You know how sometimes you hear those stories from the lives of creatives about something good that happened to them because they were in just the right place at the right time?
I’ve experienced one of those.
It was on an afternoon this summer and my next-door neighbor was at my house using our stovetop to make pizza sauce for his dinner because his kitchen was being remodeled. As we were chatting he shared about a screenwriter friend of his. When I heard his friend was named Brian McDonald, I jumped about a foot in the air.
Life weaves in and out in strange patterns, some of them truly wondrous and beautiful. In October 2009 I heard a speaker at the Write on the Sound writer’s conference give a keynote address on writing about things that really matter. As in, writing authentically and vulnerably in such a way that, when we share our most intimate experiences, we actually become invisible to the audience rather than exposed because they feel and see themselves in those personal stories. That speaker was Brian McDonald and that particular talk struck me right in the gut—in a good way! I quickly followed up a day or so later with an email to ask Brian more about storytelling his particular approach to storytelling.
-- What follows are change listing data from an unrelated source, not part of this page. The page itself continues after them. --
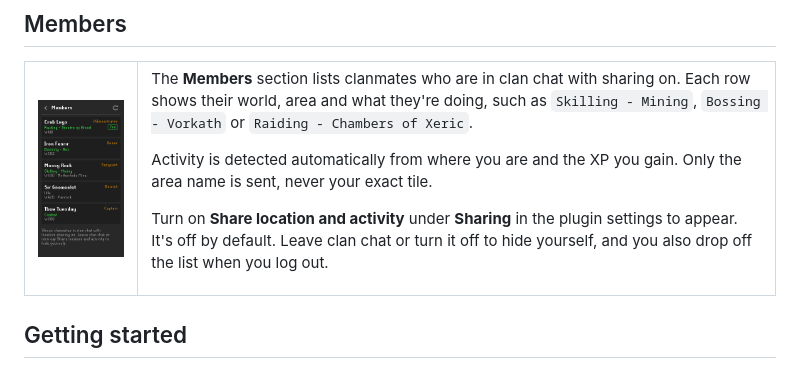
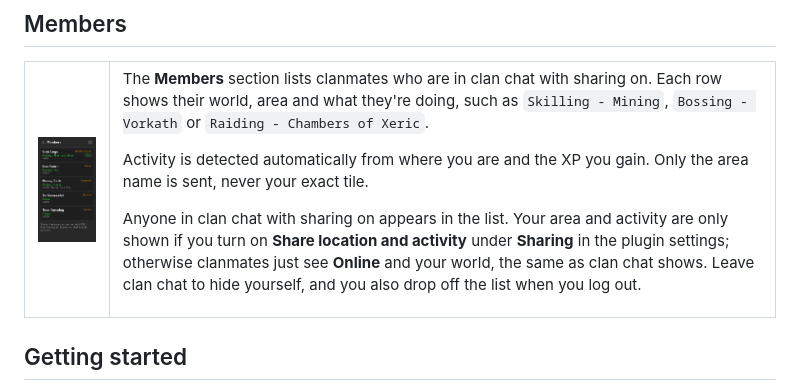
Before and after one commit to tylerhammer/tsg-hub, a Markdown page: README.md, the part around the change. GitHub-like rendering; pictures changed too: docs/images/members.png.

Commit message:
feat: show online when location off

```diff
--- a/README.md
+++ b/README.md
@@ -91,7 +91,7 @@ The **Members** section lists clanmates who are in clan chat with sharing on. Ea
 
 Activity is detected automatically from where you are and the XP you gain. Only the area name is sent, never your exact tile.
 
-Turn on **Share location and activity** under **Sharing** in the plugin settings to appear. It's off by default. Leave clan chat or turn it off to hide yourself, and you also drop off the list when you log out.
+Anyone in clan chat with sharing on appears in the list. Your area and activity are only shown if you turn on **Share location and activity** under **Sharing** in the plugin settings; otherwise clanmates just see **Online** and your world, the same as clan chat shows. Leave clan chat to hide yourself, and you also drop off the list when you log out.
 
 </td>
 </tr>
```
Also changed, not shown: 5 other files.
Our emails centered around the story structures of some of his favorite films. Later, when I asked Brian for help with my query letter, which I was using to try to sell my first novel, he introduced me to the publisher who would go on to publish three of my novels. Brian would later attend my book launch parties and, years after, encourage at-length over coffee as I dealt with the confusing and grievous news that our mutual publisher was going under.
And then, more than ten years after I first met Brian, my neighbor tells me that they were going to have dinner with this man, who happens to be a good friend of theirs. Just a few nights ago, I walked ten feet across the lawn to my neighbor’s house and got to hug Brian and hear about his current writing projects for the screen and the page.
He looked me in the eye and told me I was very dedicated as a writer. I told him that I tell everyone about him. And I do. I’m a huge fan of his book on writing, Invisible Ink. (Disclosure: this is an affiiliate link through Amazon–I earn from qualifying purchases)
The writing and publishing road is hard. I’m feeling that difficult truth this week as I ride a roller coaster of excitement and disappointment. That is truly the way this field/world/business works, though. And I wouldn’t trade it for something else.
I hope we’ll all continue to see movies and books from Brian for many years to come. For now, I continue to be grateful that I know him and for how this world can feel so beautiful and so small.
Like it does today.